**Work to be completed**
All pictures are to be excluded when the data below is output verbatim.

**Data provided**
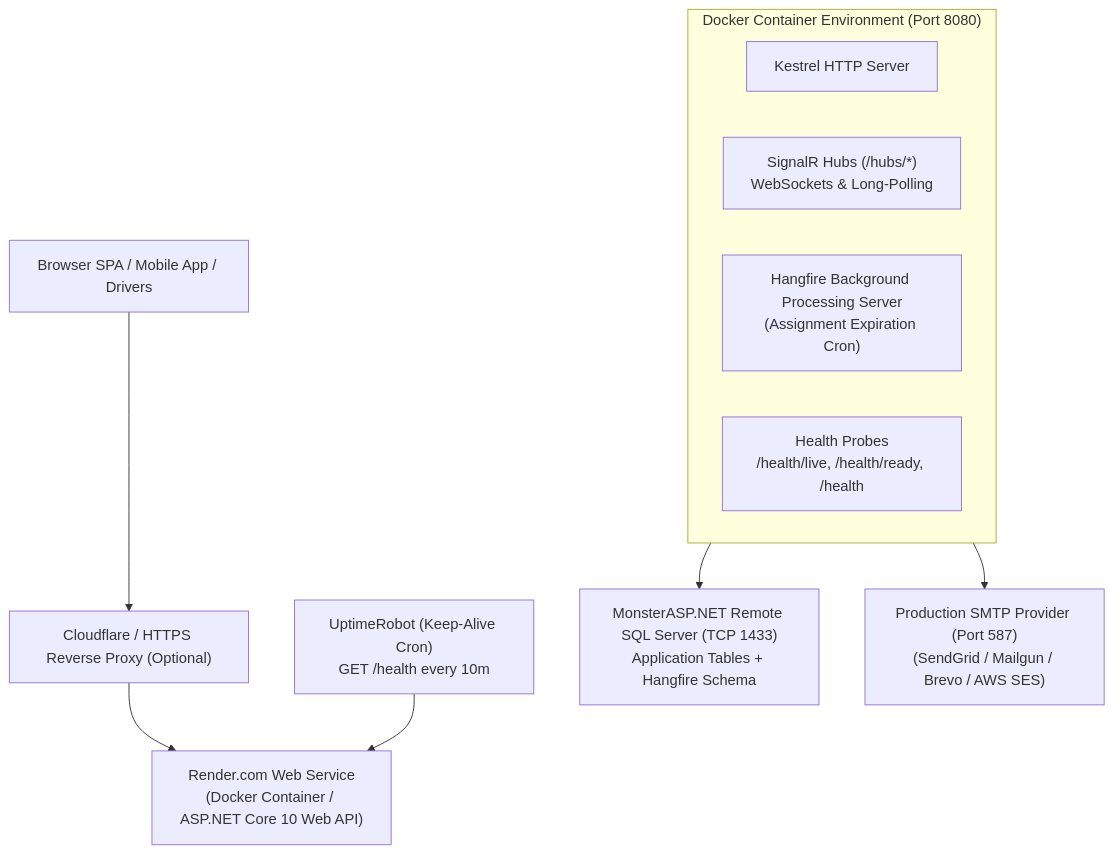
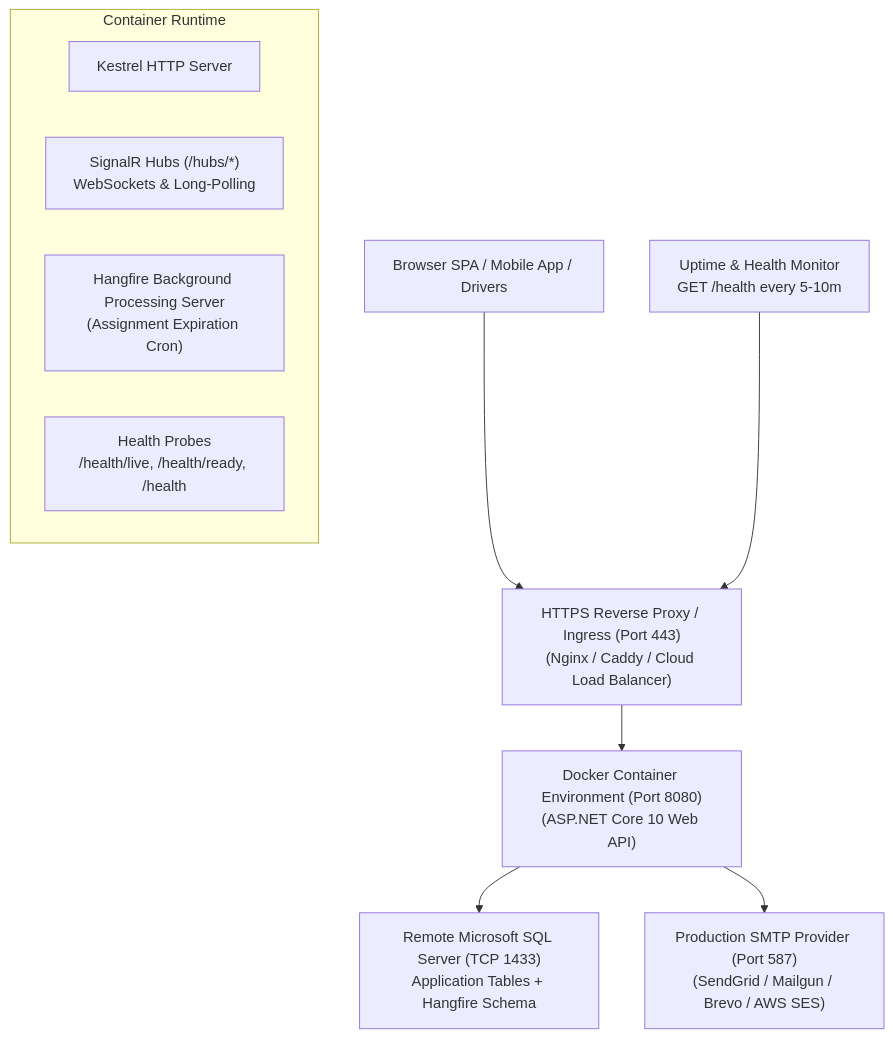
The diagram in docs/DEPLOYMENT_GUIDE.md (iAhmadMahmoud/LogisticsSystem), drawn with Mermaid before and after one commit. The commit also changed other lines of this file and 3 other files, not shown here.

Commit message:
docs: polish deployment playbook and workflows with provider-agnostic container architecture

````diff
--- a/docs/DEPLOYMENT_GUIDE.md
+++ b/docs/DEPLOYMENT_GUIDE.md
@@ -11,16 +11,16 @@
 ```mermaid
 flowchart TD
-    Client["Browser SPA / Mobile App / Drivers"] --> Cloudflare["Cloudflare / HTTPS Reverse Proxy (Optional)"]
-    Cloudflare --> RenderApp["Render.com Web Service\n(Docker Container / ASP.NET Core 10 Web API)"]
-    UptimeRobot["UptimeRobot (Keep-Alive Cron)\nGET /health every 10m"] --> RenderApp
+    Client["Browser SPA / Mobile App / Drivers"] --> ReverseProxy["HTTPS Reverse Proxy / Ingress (Port 443)\n(Nginx / Caddy / Cloud Load Balancer)"]
+    ReverseProxy --> AppContainer["Docker Container Environment (Port 8080)\n(ASP.NET Core 10 Web API)"]
+    UptimeMonitor["Uptime & Health Monitor\nGET /health every 5-10m"] --> ReverseProxy
 
-    subgraph RenderAppContainer["Docker Container Environment (Port 8080)"]
+    subgraph AppContainerEnv["Container Runtime"]
         Kestrel["Kestrel HTTP Server"]
         SignalRHubs["SignalR Hubs (/hubs/*)\nWebSockets & Long-Polling"]
         HangfireServer["Hangfire Background Processing Server\n(Assignment Expiration Cron)"]
         HealthProbes["Health Probes\n/health/live, /health/ready, /health"]
     end
 
-    RenderAppContainer --> MonsterASP["MonsterASP.NET Remote SQL Server (TCP 1433)\nApplication Tables + Hangfire Schema"]
-    RenderAppContainer --> SmtpRelay["Production SMTP Provider (Port 587)\n(SendGrid / Mailgun / Brevo / AWS SES)"]
+    AppContainer --> SqlServer["Remote Microsoft SQL Server (TCP 1433)\nApplication Tables + Hangfire Schema"]
+    AppContainer --> SmtpRelay["Production SMTP Provider (Port 587)\n(SendGrid / Mailgun / Brevo / AWS SES)"]
 ```
````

**Final answer**
The diagram in docs/DEPLOYMENT_GUIDE.md (iAhmadMahmoud/LogisticsSystem), drawn with Mermaid before and after one commit. The commit also changed other lines of this file and 3 other files, not shown here.

Commit message:
docs: polish deployment playbook and workflows with provider-agnostic container architecture

````diff
--- a/docs/DEPLOYMENT_GUIDE.md
+++ b/docs/DEPLOYMENT_GUIDE.md
@@ -11,16 +11,16 @@
 ```mermaid
 flowchart TD
-    Client["Browser SPA / Mobile App / Drivers"] --> Cloudflare["Cloudflare / HTTPS Reverse Proxy (Optional)"]
-    Cloudflare --> RenderApp["Render.com Web Service\n(Docker Container / ASP.NET Core 10 Web API)"]
-    UptimeRobot["UptimeRobot (Keep-Alive Cron)\nGET /health every 10m"] --> RenderApp
+    Client["Browser SPA / Mobile App / Drivers"] --> ReverseProxy["HTTPS Reverse Proxy / Ingress (Port 443)\n(Nginx / Caddy / Cloud Load Balancer)"]
+    ReverseProxy --> AppContainer["Docker Container Environment (Port 8080)\n(ASP.NET Core 10 Web API)"]
+    UptimeMonitor["Uptime & Health Monitor\nGET /health every 5-10m"] --> ReverseProxy
 
-    subgraph RenderAppContainer["Docker Container Environment (Port 8080)"]
+    subgraph AppContainerEnv["Container Runtime"]
         Kestrel["Kestrel HTTP Server"]
         SignalRHubs["SignalR Hubs (/hubs/*)\nWebSockets & Long-Polling"]
         HangfireServer["Hangfire Background Processing Server\n(Assignment Expiration Cron)"]
         HealthProbes["Health Probes\n/health/live, /health/ready, /health"]
     end
 
-    RenderAppContainer --> MonsterASP["MonsterASP.NET Remote SQL Server (TCP 1433)\nApplication Tables + Hangfire Schema"]
-    RenderAppContainer --> SmtpRelay["Production SMTP Provider (Port 587)\n(SendGrid / Mailgun / Brevo / AWS SES)"]
+    AppContainer --> SqlServer["Remote Microsoft SQL Server (TCP 1433)\nApplication Tables + Hangfire Schema"]
+    AppContainer --> SmtpRelay["Production SMTP Provider (Port 587)\n(SendGrid / Mailgun / Brevo / AWS SES)"]
 ```
````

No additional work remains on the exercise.